• [YOUR ASSIGNMENT]: Keep every line in which "class" occurs and drop the rest of the data.

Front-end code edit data
..........
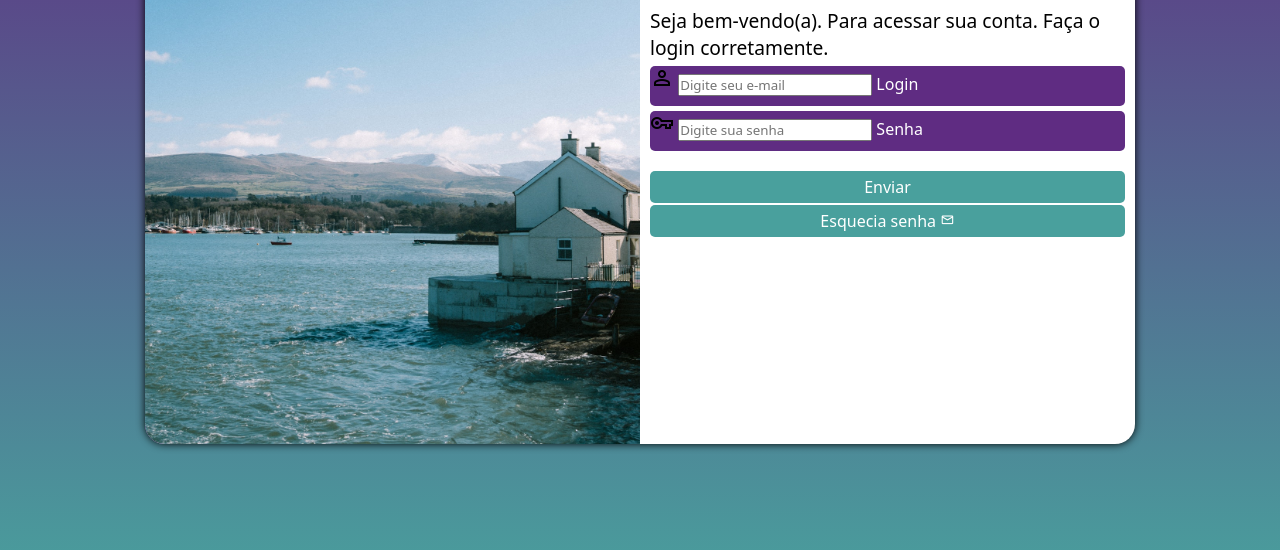
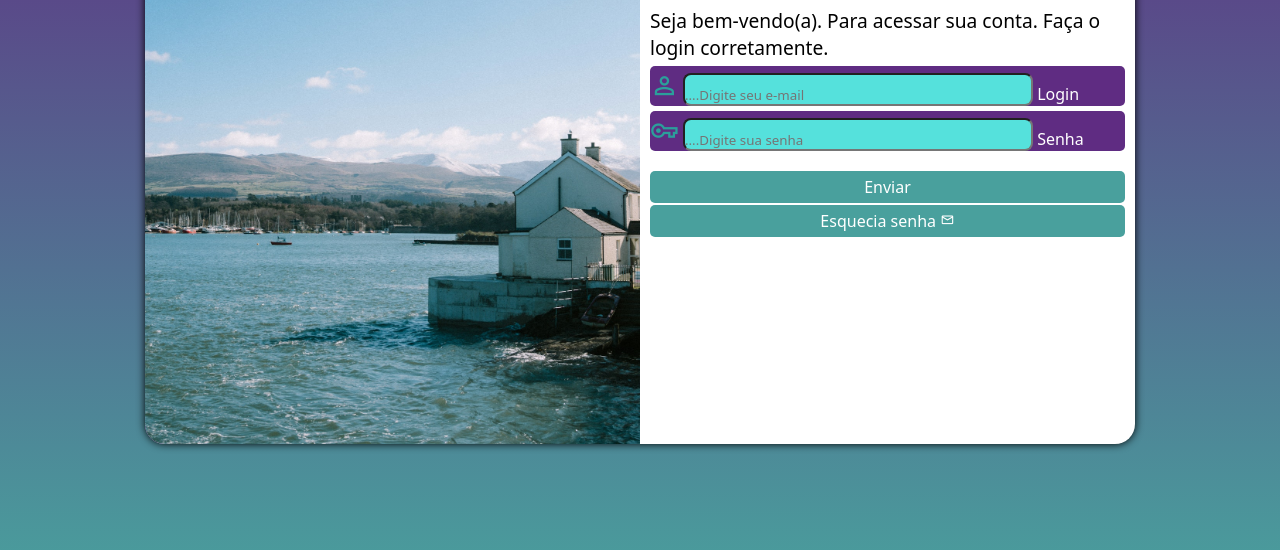
Before and after one commit to v-antoniolli/tela_login_responsiva, a plain HTML site: page index.html in a window 1280 px wide. Shown: the part 206-756 px from the top of the page. Drawn offline with nearby package versions, Linux system fonts and the light colour scheme.

Commit message:
finalizando

```diff
--- a/estilos/midiaquery.css
+++ b/estilos/midiaquery.css
@@ -27,6 +27,13 @@
   div#formulario p{
     font-size: 1.1em;
   }
+  div.campo input{
+    width: 350px;
+    height: 20px;
+    padding-top: 20px;
+    padding-bottom: 9px;
+    border-radius: 8px;
+  }
 
 }
 
@@ -55,4 +62,11 @@
   div#formulario p{
     font-size: 1.2em;
   }
+  div.campo input{
+    width: 350px;
+    height: 20px;
+    padding-top: 20px;
+    padding-bottom: 9px;
+    border-radius: 8px;
+  }
 }
--- a/estilos/style.css
+++ b/estilos/style.css
@@ -108,3 +108,18 @@ form a.botao:hover{
   background-color:#316c6a ;
   cursor: pointer;
 }
+div.campo span {
+  color: #2b9f9b;
+  font-size: 1.8em;
+  margin-top: 6px;
+}
+div.campo input{
+  height: 20px;
+  padding-top: 20px;
+  padding-bottom: 9px;
+  border-radius: 8px;
+  background-color:#55e1dc ;
+}
+div.campo input:focus-within{
+background-color: white;
+}
--- a/index.html
+++ b/index.html
@@ -23,14 +23,14 @@
             <span class="material-symbols-outlined">
               person
               </span>
-            <input type="email" name="login" id="ilogin" placeholder="Digite seu e-mail" required autocomplete="email" size="19">
+            <input type="email" name="login" id="ilogin" placeholder="....Digite seu e-mail" required autocomplete="email" size="19">
             <label for="ilogin">Login</label>
           </div>
           <div class="campo">
             <span class="material-symbols-outlined">
               vpn_key
               </span>
-            <input type="password" name="senha" id="isenha" placeholder="Digite sua senha" required autocomplete="current-password" size="19">
+            <input type="password" name="senha" id="isenha" placeholder="....Digite sua senha" required autocomplete="current-password" size="19">
             <label for="isenha">Senha</label>
           </div>
           <input type="submit" value="Enviar">
```
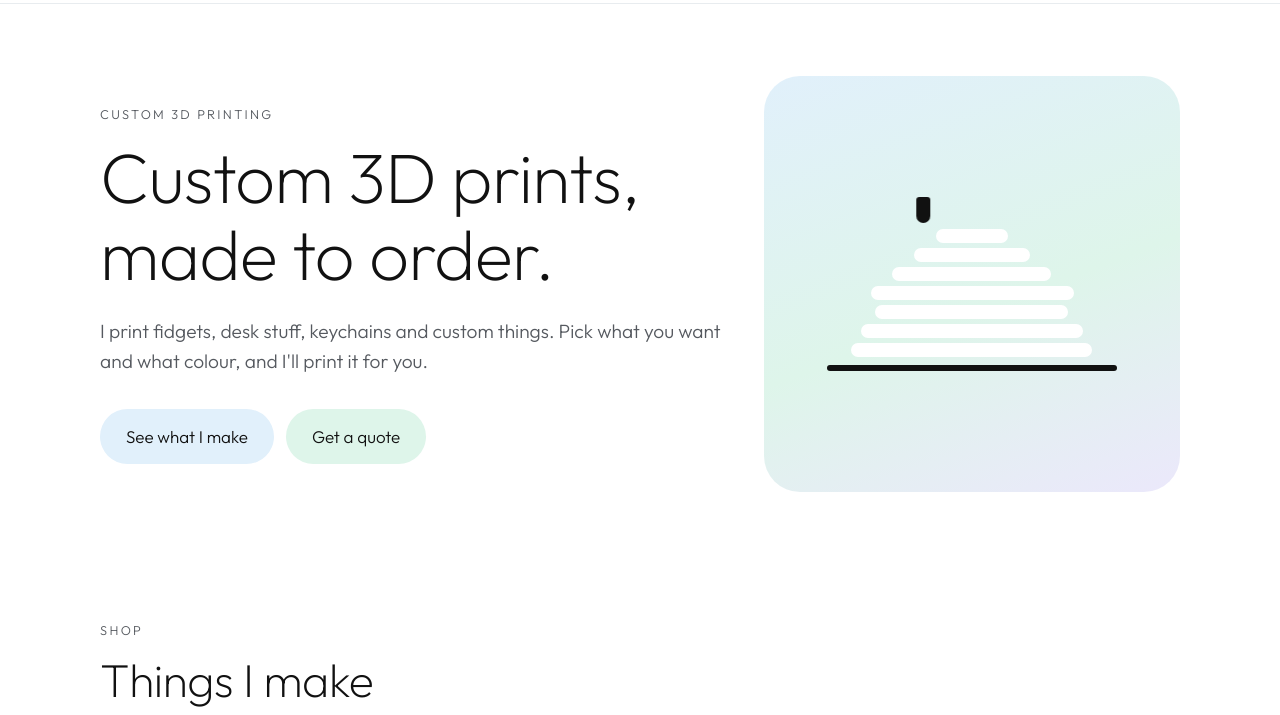
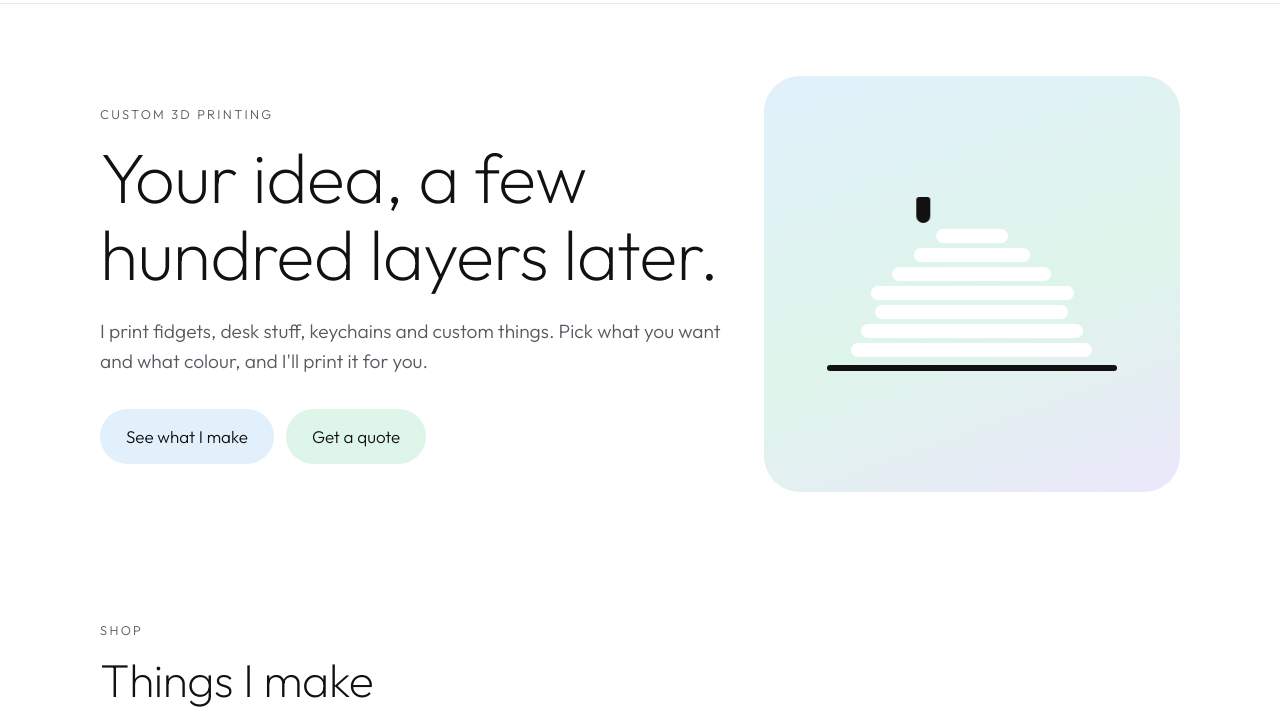
Before and after one commit to LayerLabPrints/layerlabprints.github.io, a plain HTML site: page index.html in a window 1280 px wide. Shown: the part 68-783 px from the top of the page. Drawn offline with Linux system fonts and the light colour scheme.

Commit message:
Change hero slogan
Co-Authored-By: Claude Fable 5.2 <noreply@anthropic.com>

```diff
--- a/index.html
+++ b/index.html
@@ -30,7 +30,7 @@
     <section class="hero">
       <div class="hero-text">
         <p class="eyebrow">Custom 3D printing</p>
-        <h1>Custom 3D prints, made to order.</h1>
+        <h1>Your idea, a few hundred layers later.</h1>
         <p class="lead">I print fidgets, desk stuff, keychains and custom things. Pick what you want and what colour, and I'll print it for you.</p>
         <div class="hero-actions">
           <a class="btn" href="#shop">See what I make</a>
```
..........
• [EXERCISE OUTPUT]:
             <span class="material-symbols-outlined">
           <div class="campo">
             <span class="material-symbols-outlined">
     <section class="hero">
       <div class="hero-text">
         <p class="eyebrow">Custom 3D printing</p>
         <p class="lead">I print fidgets, desk stuff, keychains and custom things. Pick what you want and what colour, and I'll print it for you.</p>
         <div class="hero-actions">
           <a class="btn" href="#shop">See what I make</a>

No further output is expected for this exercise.